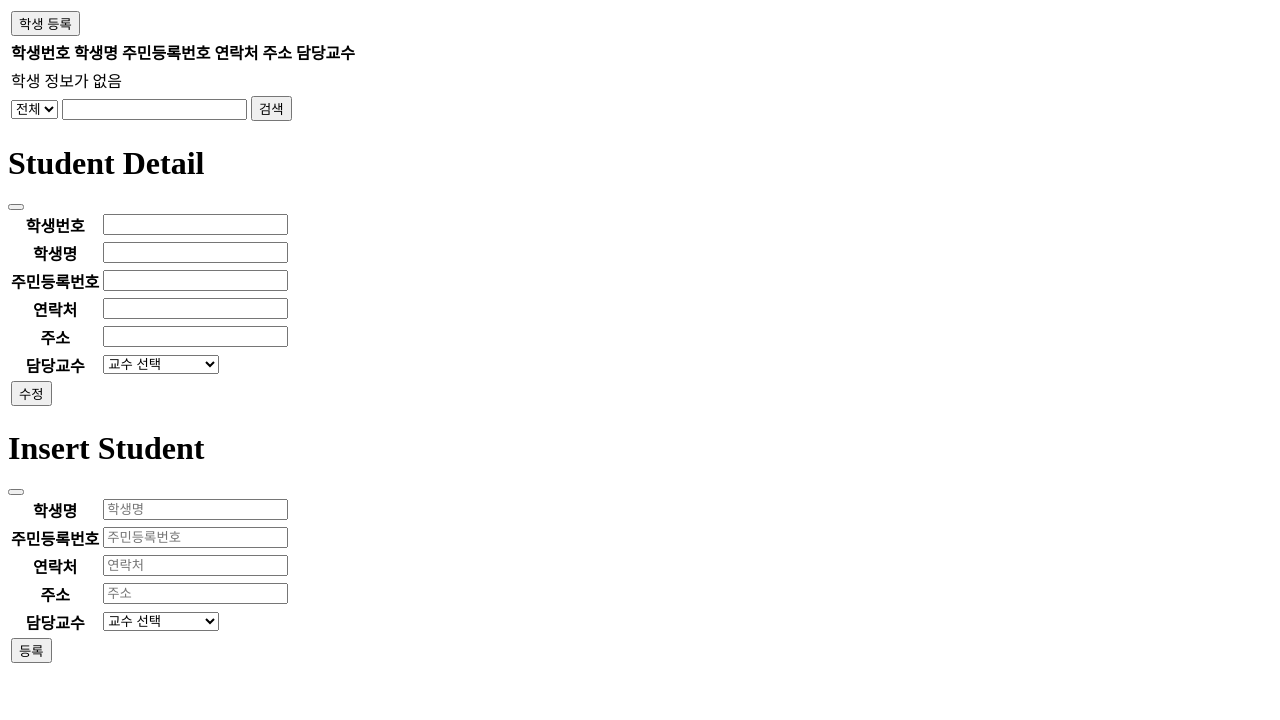
Repository: hoseolkim/restart
Page: http://localhost/HaksaManage/WEB-INF/views/staff/staffStudentView.jsp
The author's editor kept a copy of each file at every save. The page is drawn from the files as they stood at one save, then again after the next save.
The browser window is 1280 px wide. The pictures show the whole page.
The page is served by Tomcat 9. Nobody is signed in. Other server files are loaded and not shown. The template is opened directly, without the code that normally fills it, so the values that code supplies are empty.

Above is the page before, as saved 2023-10-09 04:55:52.
Console error: ReferenceError: $ is not defined

### HaksaManage/src/main/webapp/WEB-INF/views/staff/staffStudentView.jsp
<%@ page language="java" contentType="text/html; charset=UTF-8"
    pageEncoding="UTF-8"%>
<%@ taglib uri="http://java.sun.com/jsp/jstl/core" prefix="c" %>

<style>
#studentTR{
	cursor: pointer;
}
</style>

<table class="table table-bordered">
	<thead>
		<tr>
			<td colspan="7"><button id="studentForm" class="btn btn-primary" data-bs-toggle="modal" data-bs-target="#exampleModal" >학생 등록</button></td>
		</tr>
		<tr>
			<th>학생번호</th>
			<th>학생명</th>
			<th>주민등록번호</th>
			<th>연락처</th>
			<th>주소</th>
			<th>담당교수</th>
			<th></th>
		</tr>
	</thead>
	<tbody>
		<c:set value="${paging.dataList }" var="studentList" />
		<c:choose>
			<c:when test="${not empty studentList }">
				<c:forEach items="${studentList }" var="student">
					<tr>
						<td data-std-no="${student.stdNo }">${student.stdNo }</td>
						<td>${student.stdName }</td>
						<td>${student.stdId }</td>
						<td>${student.stdTelno }</td>
						<td>${student.stdAdd }</td>
						<td data-pro-cd="${student.proVO.proCd }">${student.proVO.proName }</td>
						<td>
							<button id="stdUdtBtn" class="btn btn-primary" data-bs-toggle="modal" data-bs-target="#studentDetail" >수정</button>
							<button id="stdDelBtn" class="btn btn-primary" data-bs-toggle="modal" >삭제</button>
						</td>
					</tr>
				</c:forEach>
			</c:when>
			<c:otherwise>
				<tr>
					<td colspan="7">학생 정보가 없음</td>
				</tr>
			</c:otherwise>
		</c:choose>

	</tbody>
	<tfoot>
		<tr>
			<td colspan="7">
				<div id="paginationHTML">
				</div>
				<div id="searchUI" class="text-center">
					<select name="searchType">
						<option value>전체</option>
						<option value="name">이름</option>
						<option value="address">주소</option>
					</select>
					<input type="text" name="searchWord" />
					<input type="button" value="검색" id="searchBtn" />
				</div>
			</td>
		</tr>
	</tfoot>
</table>

<form id="searchForm" action="${studentList }">
	<input type="hidden" name="searchType" />
	<input type="hidden" name="searchWord" />
	<input type="hidden" name="page" />
</form>


<!-- Update Modal -->
<div class="modal fade" id="studentDetail" tabindex="-1" aria-labelledby="exampleModalLabel" aria-hidden="true">
  <div class="modal-dialog">
    <div class="modal-content">
      <div class="modal-header">
        <h1 class="modal-title fs-5" id="exampleModalLabel">Student Detail</h1>
        <button type="button" class="btn-close" data-bs-dismiss="modal" aria-label="Close"></button>
      </div>
      <div class="modal-body">
			<table class="table table-bordered">
        		<tr>
        			<th>학생번호</th>
        			<td><input type="text" id="stdNo" name="stdNo" class="form-control" required readonly /></td>
        		</tr>
        		<tr>
        			<th>학생명</th>
        			<td><input type="text" id="stdName" name="stdName" class="form-control" required /></td>
        		</tr>
        		<tr>
        			<th>주민등록번호</th>
        			<td><input type="text" id="stdId" name="stdId" class="form-control" required /></td>
        		</tr>
        		<tr>
        			<th>연락처</th>
        			<td><input type="text" id="stdTelno" name="stdTelno" class="form-control" required /></td>
        		</tr>
        		<tr>
        			<th>주소</th>
        			<td><input type="text" id="stdAdd" name="stdAdd" class="form-control" required /></td>
        		</tr>
        		<tr>
        			<th>담당교수</th>
        			<td>
        				<select name="proCd" id="proCd" class="form-control">
        					<option value>교수 선택</option>
        					<c:choose>
					        	<c:when test="${not empty professorList }">
									<c:forEach items="${professorList }" var="professor">
										<option value="${professor.proCd }">${professor.proName }</option>
									</c:forEach>
								</c:when>
								<c:otherwise>
									<option value>교수 정보가 없음</option>
								</c:otherwise>
        					</c:choose>
        				</select>
        			</td>
        		</tr>
        		<tr>
        			<td colspan="2"><input type="submit" class="btn btn-primary" value="수정" /></td>
        		</tr>
        	</table>
      </div>
      <div class="modal-footer">
      </div>
    </div>
  </div>
</div>




<!-- Insert Modal -->
<div class="modal fade" id="exampleModal" tabindex="-1" aria-labelledby="exampleModalLabel" aria-hidden="true">
  <div class="modal-dialog">
    <div class="modal-content">
      <div class="modal-header">
        <h1 class="modal-title fs-5" id="exampleModalLabel">Insert Student</h1>
        <button type="button" class="btn-close" data-bs-dismiss="modal" aria-label="Close"></button>
      </div>
      <div class="modal-body">
        <form id="studentInsertForm" method="post" action="<%=request.getContextPath() %>/staff/student">
        	<table class="table table-bordered">
        		<tr>
        			<th>학생명</th>
        			<td><input type="text" name="stdName" class="form-control" placeholder="학생명" required /></td>
        		</tr>
        		<tr>
        			<th>주민등록번호</th>
        			<td><input type="text" name="stdId" class="form-control" placeholder="주민등록번호" required /></td>
        		</tr>
        		<tr>
        			<th>연락처</th>
        			<td><input type="text" name="stdTelno" class="form-control" placeholder="연락처" required /></td>
        		</tr>
        		<tr>
        			<th>주소</th>
        			<td><input type="text" name="stdAdd" class="form-control" placeholder="주소" required /></td>
        		</tr>
        		<tr>
        			<th>담당교수</th>
        			<td>
        				<select name="proCd" class="form-control">
        					<option value>교수 선택</option>
        					<c:choose>
					        	<c:when test="${not empty professorList }">
									<c:forEach items="${professorList }" var="professor">
										<option value="${professor.proCd }">${professor.proName }</option>
									</c:forEach>
								</c:when>
								<c:otherwise>
									<option value>교수 정보가 없음</option>
								</c:otherwise>
        					</c:choose>
        				</select>
        			</td>
        		</tr>
        		<tr>
        			<td colspan="2"><input type="submit" class="btn btn-primary" value="등록" /></td>
        		</tr>
        	</table>
        </form>
      </div>
      <div class="modal-footer">
      </div>
    </div>
  </div>
</div>
<script>
$(':input[name=searchType]').val("${paging.simpleCondition.searchType}");
$(':input[name=searchWord]').val("${paging.simpleCondition.searchWord}");
</script>
<script type="text/javascript" src="${pageContext.request.contextPath }/resources/js/app/staff/staff.js"></script>

### HaksaManage/src/main/webapp/resources/js/app/staff/staff.js
/**
 *
 */
function fn_paging(page){
	searchForm.page.value = page;
	searchForm.requestSubmit();
}

$(()=>{
	$(searchForm).on('submit',function(event){
		event.preventDefault();

		let url =

		return false;
	});
	$(searchUI).on("click","#searchBtn",function(event){
		let inputs = $(this).parents('#searchUI').find(':input[name]');
		$.each(inputs,function(idx, ipt){
			let name = ipt.name;
			let value = $(ipt).val();
			$(searchForm).find(`:input[name=\${name}]`).val(value);
		});

		$(searchForm).submit();

	});

	$(searchForm).submit();

	const cPath = $(document.body).data("contextPath");
	const baseUrl = `${cPath}/staff/student`;

	$(document).on("click", "#stdUdtBtn", function(event) {
	  let trTag = $(this).parents('tr');

      let stdNo = trTag.find('td:eq(0)').text();
      let stdName = trTag.find('td:eq(1)').text();
      let stdId = trTag.find('td:eq(2)').text();
      let stdTelno = trTag.find('td:eq(3)').text();
      let stdAdd = trTag.find('td:eq(4)').text();
      let proCd = trTag.find('td:eq(5)').data("proCd");
      let $modal = $(this).parents();
      let url = `${cPath}/staff/student`;

      $("#stdNo").val(stdNo);
      $("#stdName").val(stdName);
      $("#stdId").val(stdId);
      $("#stdTelno").val(stdTelno);
      $("#stdAdd").val(stdAdd);
      $("#proCd").val(proCd);

   });

	$(document).on("click", "#stdDelBtn", function(event){
		let flag = confirm("정말 삭제 하시겠습니까?");
		if(!flag) return false;

		let stdTr = $(this).closest("tr");
		let $stdTr = $(stdTr);
		let stdNo = stdTr.find("td[data-std-no]").data("stdNo");
		let url = `${baseUrl}/${stdNo}`;
		let settings = {
			url : url,
			method : "post",
			dataType : "json"
		};

		$.ajax(settings)
			.done(function(resp){
				if(resp.result){
					$stdTr.remove();
				}else{
					alert(resp.message);
				}
			});

	});




});

After the next save:
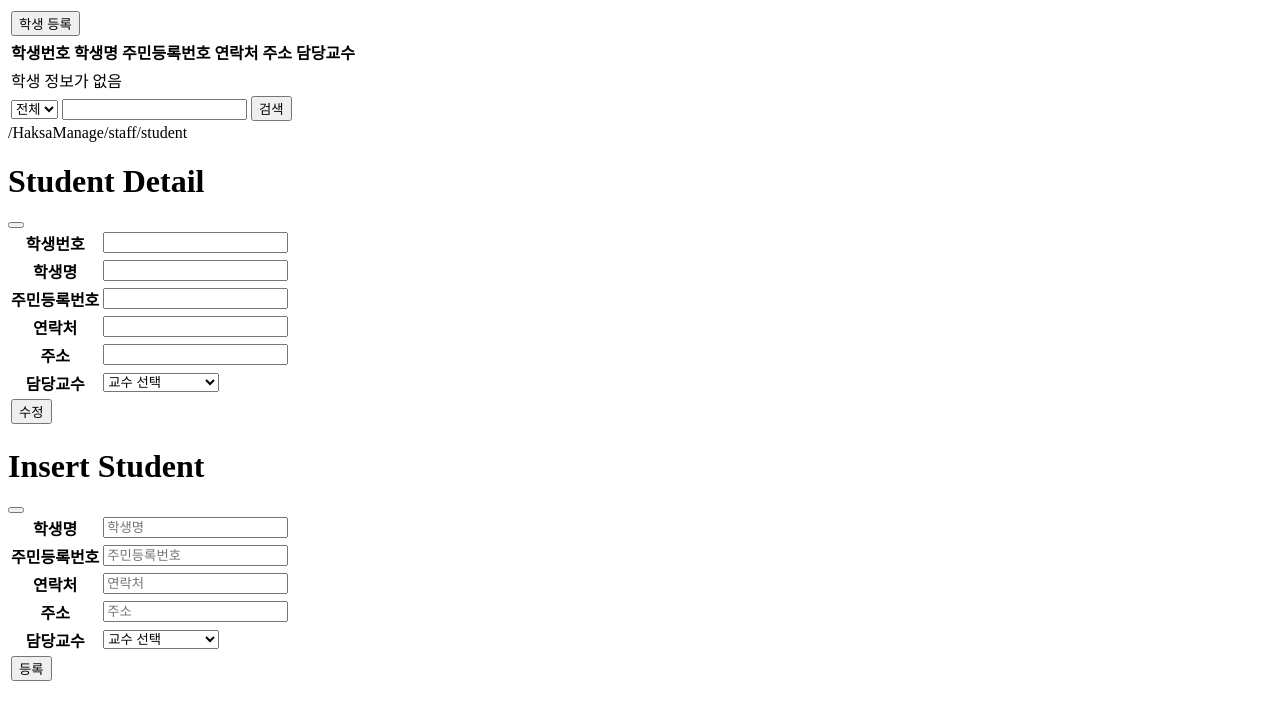
Saved 27 s later.
--- a/HaksaManage/src/main/webapp/WEB-INF/views/staff/staffStudentView.jsp
+++ b/HaksaManage/src/main/webapp/WEB-INF/views/staff/staffStudentView.jsp
@@ -68,7 +68,7 @@
 		</tr>
 	</tfoot>
 </table>
-
+<c:url value="/staff/student" />
 <form id="searchForm" action="${studentList }">
 	<input type="hidden" name="searchType" />
 	<input type="hidden" name="searchWord" />

After the save that followed:
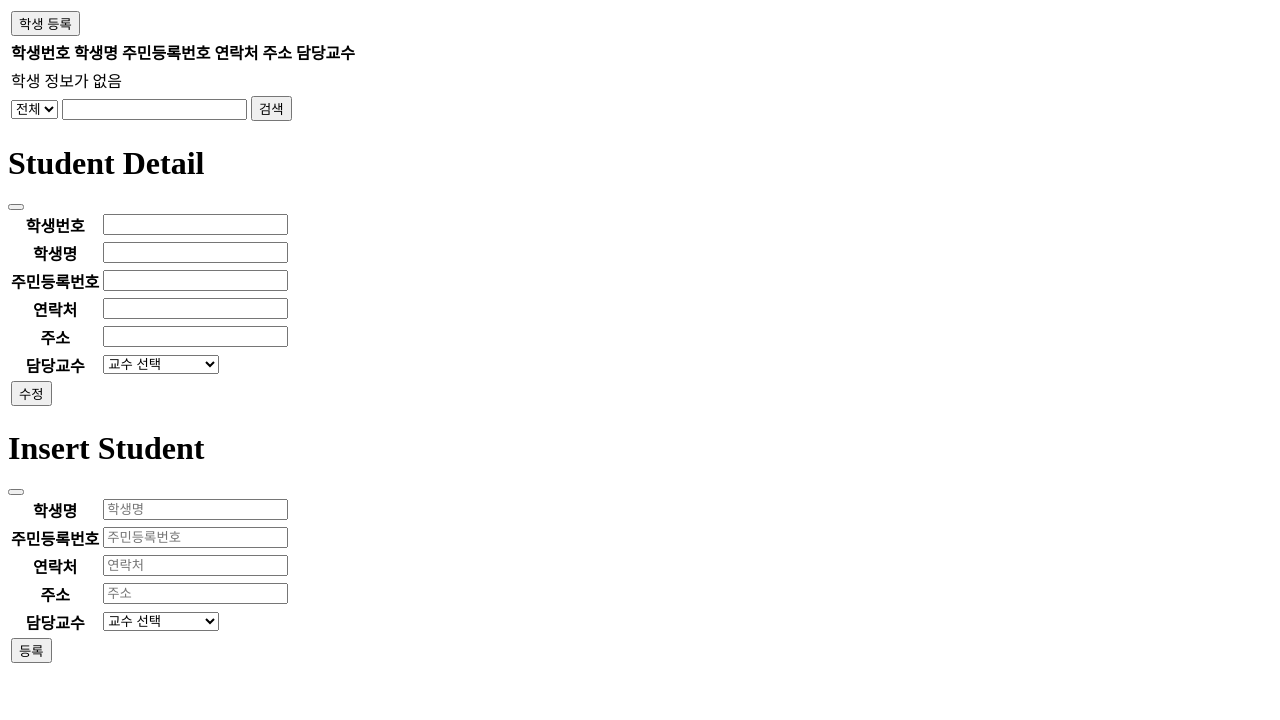
Saved 16 s later.
--- a/HaksaManage/src/main/webapp/WEB-INF/views/staff/staffStudentView.jsp
+++ b/HaksaManage/src/main/webapp/WEB-INF/views/staff/staffStudentView.jsp
@@ -68,7 +68,7 @@
 		</tr>
 	</tfoot>
 </table>
-<c:url value="/staff/student" />
+<c:url value="/staff/student" var="studentList" />
 <form id="searchForm" action="${studentList }">
 	<input type="hidden" name="searchType" />
 	<input type="hidden" name="searchWord" />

------------------------

▸ **Task to carry out**
Count every line of the material that holds "control". Reply with the number alone.

▸ **Response**
11